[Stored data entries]

______

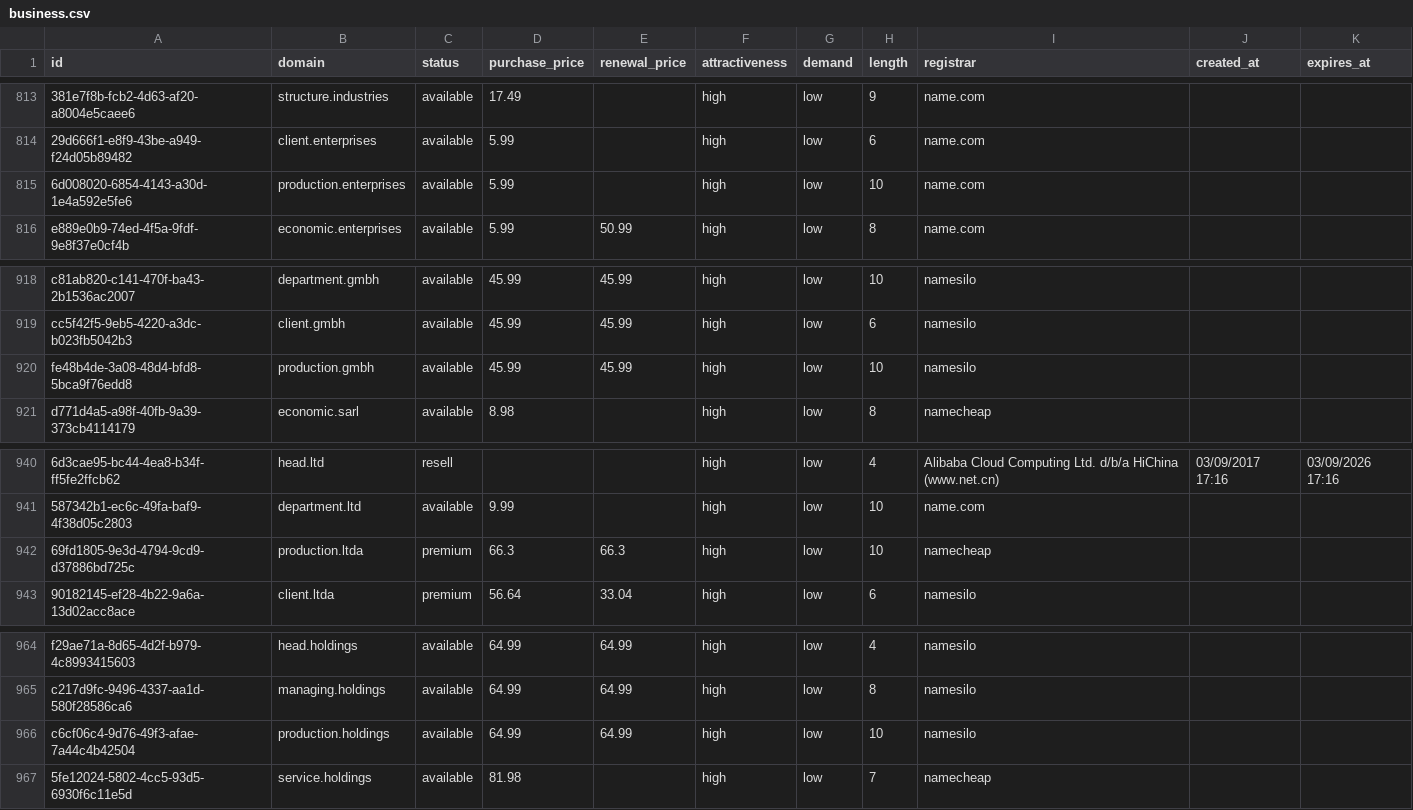
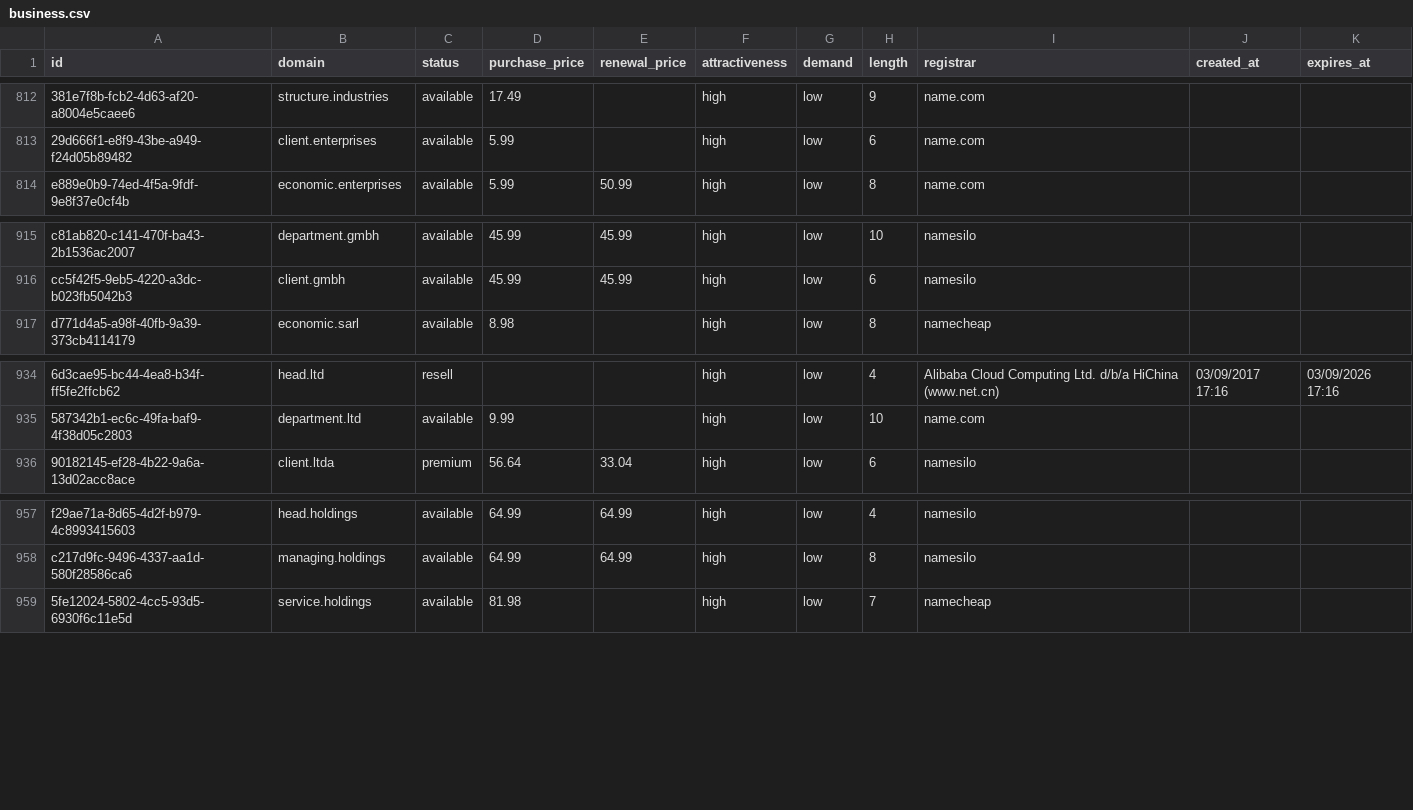
Before and after one commit to UniqueDomains/business-sector-oneword-domains, a CSV file: business.csv, drawn as a sheet; only a part is shown, gaps mark what is left out; removed rows and columns are numbered as before the commit, all else as after; the diff covers the shown part only; the diff names each change by its address in the sheet, - before the commit and + after, or states it on an @@ line.

```diff
--- a/business.csv
+++ b/business.csv
-row 815: 6d008020-6854-4143-a30d-1e4a592e5fe6 | production.enterprises | available | 5.99 |  | high | low | 10 | name.com
-row 920: fe48b4de-3a08-48d4-bfd8-5bca9f76edd8 | production.gmbh | available | 45.99 | 45.99 | high | low | 10 | namesilo
-row 942: 69fd1805-9e3d-4794-9cd9-d37886bd725c | production.ltda | premium | 66.3 | 66.3 | high | low | 10 | namecheap
-row 966: c6cf06c4-9d76-49f3-afae-7a44c4b42504 | production.holdings | available | 64.99 | 64.99 | high | low | 10 | namesilo
```
Also changed, not shown: 8 added rows and 4 removed rows elsewhere in this file, 3 other files.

______

• [WHAT THE TASK REQUIRES] Give back the data exactly. Pictures stay out.

• [SOLUTION TO THIS EXERCISE]
Before and after one commit to UniqueDomains/business-sector-oneword-domains, a CSV file: business.csv, drawn as a sheet; only a part is shown, gaps mark what is left out; removed rows and columns are numbered as before the commit, all else as after; the diff covers the shown part only; the diff names each change by its address in the sheet, - before the commit and + after, or states it on an @@ line.

```diff
--- a/business.csv
+++ b/business.csv
-row 815: 6d008020-6854-4143-a30d-1e4a592e5fe6 | production.enterprises | available | 5.99 |  | high | low | 10 | name.com
-row 920: fe48b4de-3a08-48d4-bfd8-5bca9f76edd8 | production.gmbh | available | 45.99 | 45.99 | high | low | 10 | namesilo
-row 942: 69fd1805-9e3d-4794-9cd9-d37886bd725c | production.ltda | premium | 66.3 | 66.3 | high | low | 10 | namecheap
-row 966: c6cf06c4-9d76-49f3-afae-7a44c4b42504 | production.holdings | available | 64.99 | 64.99 | high | low | 10 | namesilo
```
Also changed, not shown: 8 added rows and 4 removed rows elsewhere in this file, 3 other files.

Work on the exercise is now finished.